A breast cancer diagnosis can be terrifying. Depending upon the recommended treatment, many patients may want to get a second opinion from another subspecialist before proceeding. This process can be burdensome for everyone involved - you, your patient and the physician providing a second opinion - thanks to the antiquated method of sharing mammograms - gathering your information by mailing CDs or sending faxes (or, even worse - mailing the film itself!)
Once you’ve received a breast cancer diagnosis, your first question will probably be “What are my options?” The second question might (and should) be: “Do you have a recommendation for a second opinion?”
At the recent Rock Health Summit in San Francisco, a digital healthcare conference focused on tackling healthcare’s biggest challenges, one panelist told a tale that feels all too familiar:
A patient walked into his surgeon’s office ready for his scheduled operation. As requested, he brought along a CD containing a copy of his spine image… only for the surgeons to realize there was no CD drive in the operating room to read it!
October marks the beginning of Breast Cancer Awareness Month. With one in eight women receiving a diagnosis in her lifetime (in the U.S.), there’s a high chance this disease has impacted you, if not by your own experience, perhaps through a friend or relative’s diagnosis. Early detection is the best way to stay ahead of this disease, and that involves taking ownership of your own health. Your first step is to ask for copies of your mammograms.

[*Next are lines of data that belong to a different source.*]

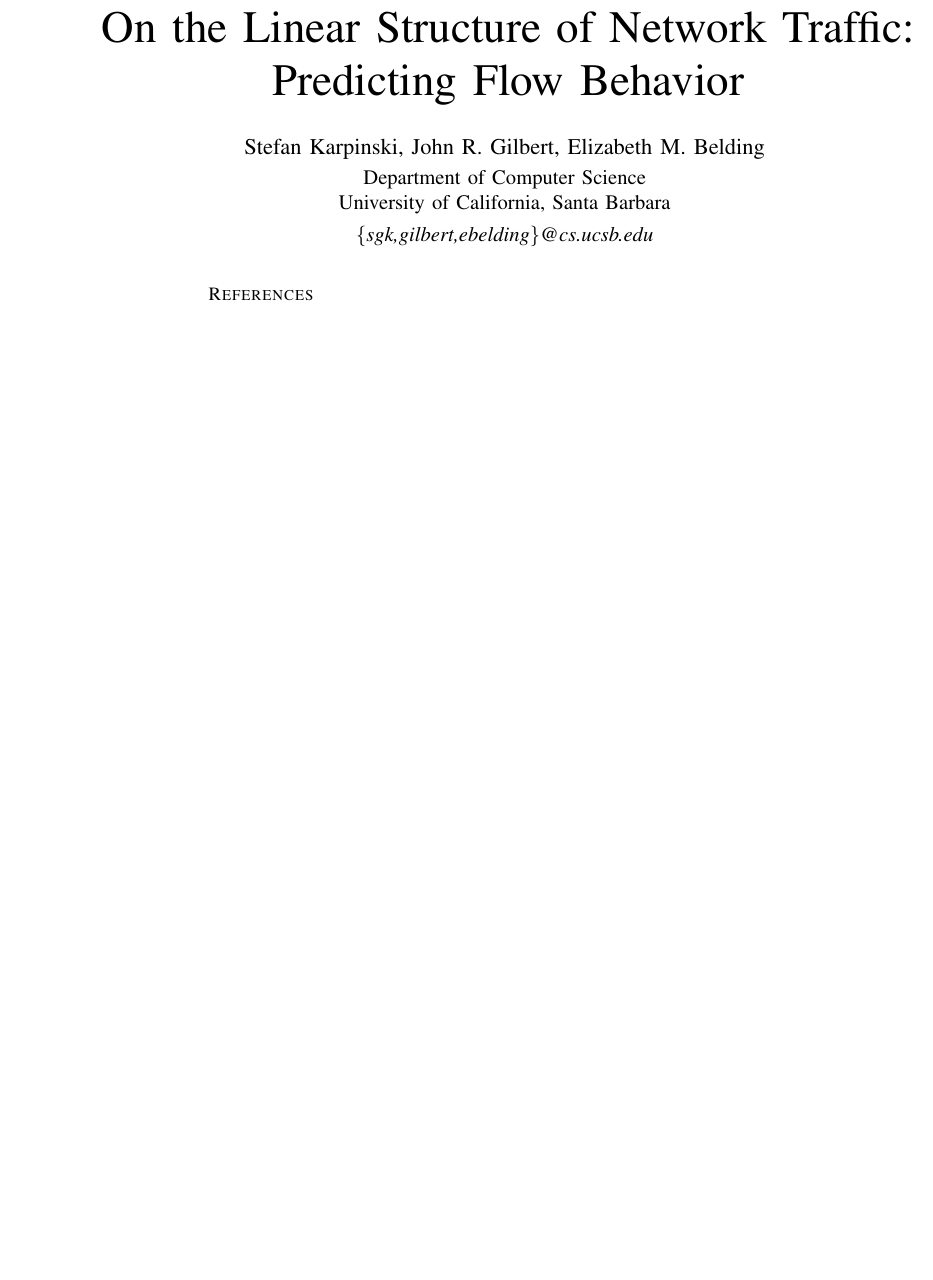
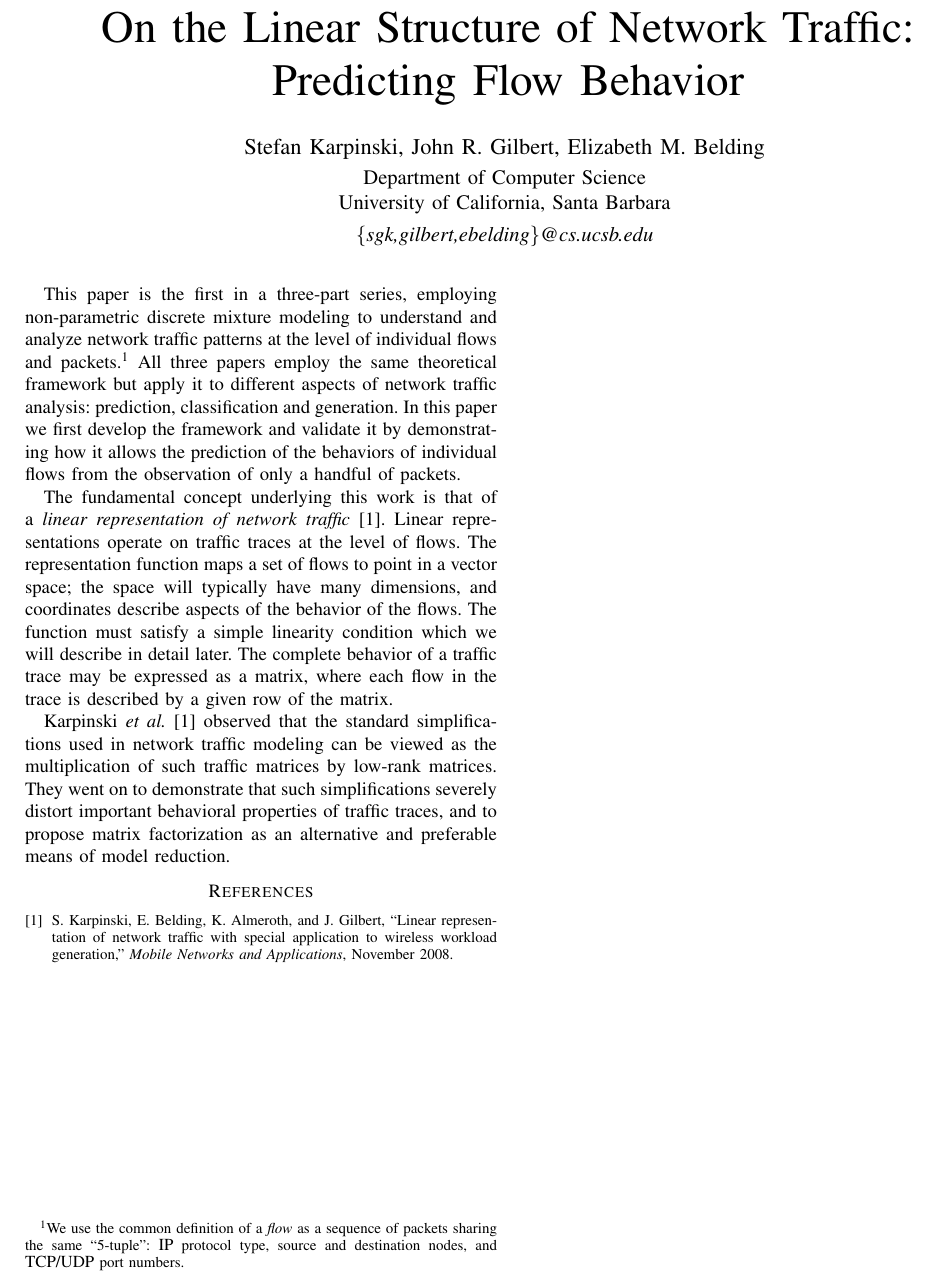
Before and after one commit to StefanKarpinski/linflow, a LaTeX paper (paper.tex): part of the page, cut so that both start at the same text, the shorter picture padded with empty space. Compiled offline with pdfLaTeX.

Commit message:
A few initial paragraphs.

```diff
--- a/paper.tex
+++ b/paper.tex
@@ -21,6 +21,34 @@ University of California, Santa Barbara \vspace{0.35em}\\
 \begin{document}
 \maketitle
 
+\newfootnote{\flownote}{We use the common definition of a \textit{flow} as a sequence of packets sharing the same  ``5-tuple'': \caps{IP} protocol type, source and destination nodes, and \caps{TCP/UDP} port numbers.}
+
+This paper is the first in a three-part series, employing non-parametric discrete mixture modeling to understand and analyze network traffic patterns at the level of individual flows and packets.\flownote
+All three papers employ the same theoretical framework but apply it to different aspects of network traffic analysis: prediction, classification and generation.
+In this paper we first develop the framework and validate it by demonstrating how it allows the prediction of the behaviors of individual flows from the observation of only a handful of packets.
+% The following papers will focus on classification of flows according to application type and realistic workload generation.
+
+The fundamental concept underlying this work is that of a \emph{linear representation of network traffic}~\cite{Karpinski08}.
+Linear representations operate on traffic traces at the level of flows.
+The representation function maps a set of flows to point in a vector space;
+the space will typically have many dimensions, and coordinates describe aspects of the  behavior of the flows.
+The function must satisfy a simple linearity condition which we will describe in detail later.
+% the sum of the representations of a set of flows is a vector that represents the aggregate behavior of the set of flows.
+The complete behavior of a traffic trace may be expressed as a matrix, where each flow in the trace is described by a given row of the matrix.
+
+Karpinski~\emph{et~al.}~\cite{Karpinski08} observed that the standard simplifications used in network traffic modeling can be viewed as the multiplication of such traffic matrices by  low-rank matrices.
+They went on to demonstrate that such simplifications severely distort important behavioral properties of traffic traces, and to propose matrix factorization as an alternative and preferable means of model reduction.
+
+% A linear representation of traffic is a function in the space of all possible flows\flownote into a vector space, satisfying the following linearity condition:
+% \begin{quote}
+% The sum of the representations of two flows is a vector that represents the aggregate behavior of the two flows.
+% \end{quote}
+% The complete behavior of a network is expressed as a matrix of such vectors, having one row per flow.
+
+% \begin{enumerate}
+%   \item each flow's behavior can be described by various properties, protocol type, port numbers, occurrences of packets sizes, and a sequence of inter-packet intervals.
+% \end{enumerate}
+
 \bibliography{IEEE,references}
 
 \end{document}
```
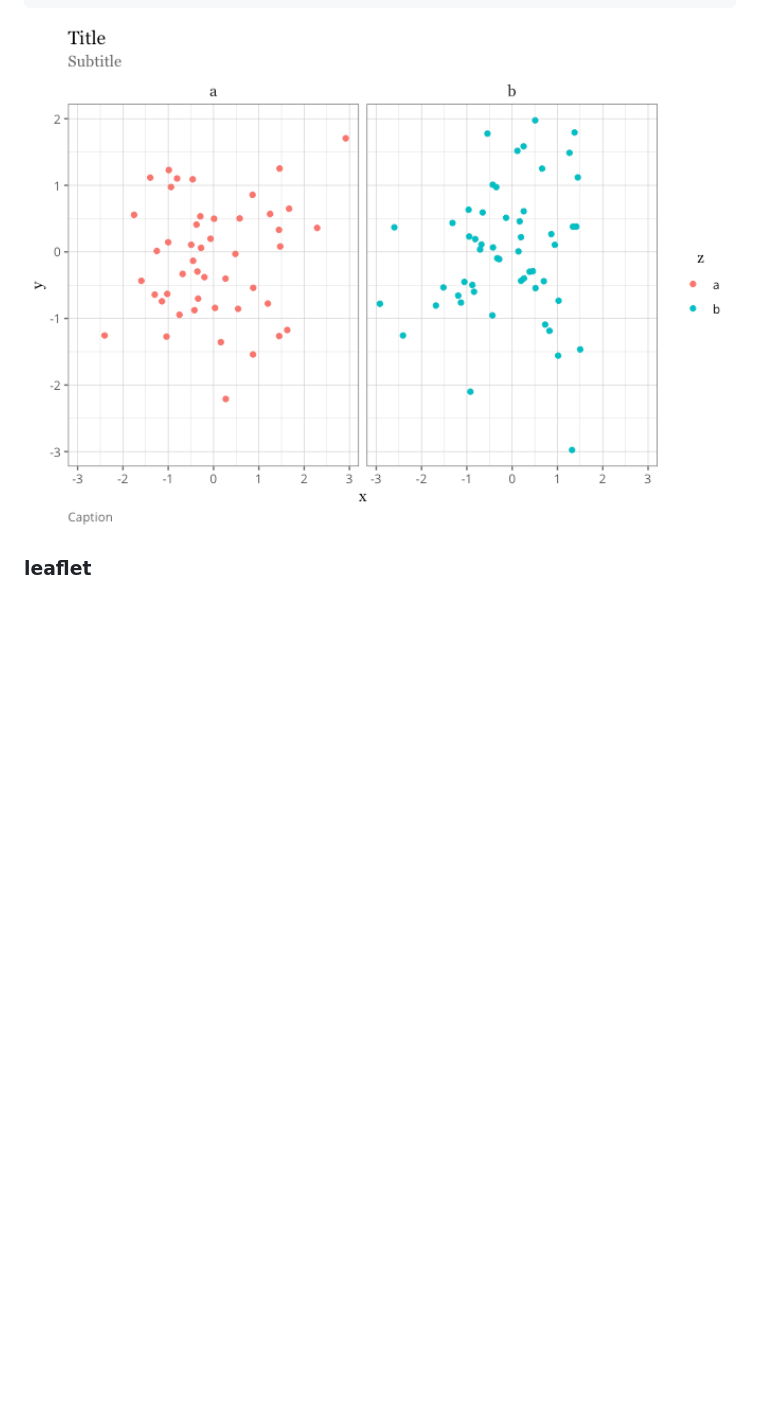
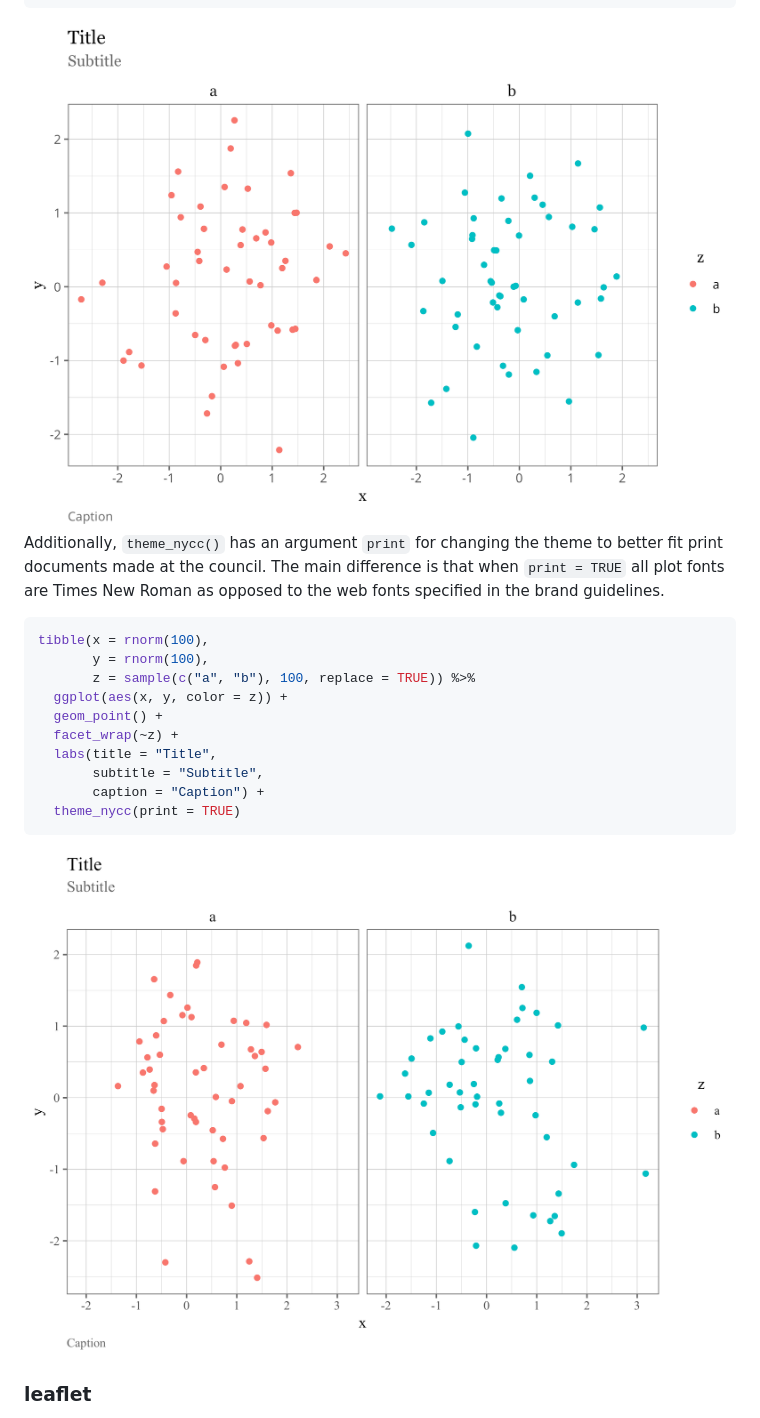
Before and after one commit to NewYorkCityCouncil/councildown, a Markdown page: README.md, the part around the change printed below. Drawn GitHub-style; pictures changed too: man/figures/README-unnamed-chunk-1-1.png, man/figures/README-unnamed-chunk-2-1.png; blank space fills up the shorter version.

````diff
--- a/README.md
+++ b/README.md
@@ -35,6 +35,23 @@ tibble(x = rnorm(100),
 
 <img src="man/figures/README-unnamed-chunk-1-1.png" width="100%" />
 
+Additionally, `theme_nycc()` has an argument `print` for changing the theme to better fit print documents made at the council. The main difference is that when `print = TRUE` all plot fonts are Times New Roman as opposed to the web fonts specified in the brand guidelines.
+
+``` r
+tibble(x = rnorm(100),
+       y = rnorm(100),
+       z = sample(c("a", "b"), 100, replace = TRUE)) %>%
+  ggplot(aes(x, y, color = z)) +
+  geom_point() +
+  facet_wrap(~z) +
+  labs(title = "Title",
+       subtitle = "Subtitle",
+       caption = "Caption") +
+  theme_nycc(print = TRUE)
+```
+
+<img src="man/figures/README-unnamed-chunk-2-1.png" width="100%" />
+
 ### leaflet
 
 The function `addCouncilStyle()` adds default map tiles and City Council district outlines and labels to `leaflet` maps. Use this instead of `addTiles()`.
````
Also changed, not shown: other parts of README.md (+1 -1 lines), 1 other file.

Patients are becoming more and more involved in their own healthcare decisions. Thanks to high-deductible health insurance plans and Health Savings Accounts (HSAs), patients frequently make these important decisions around when and if they will seek health care.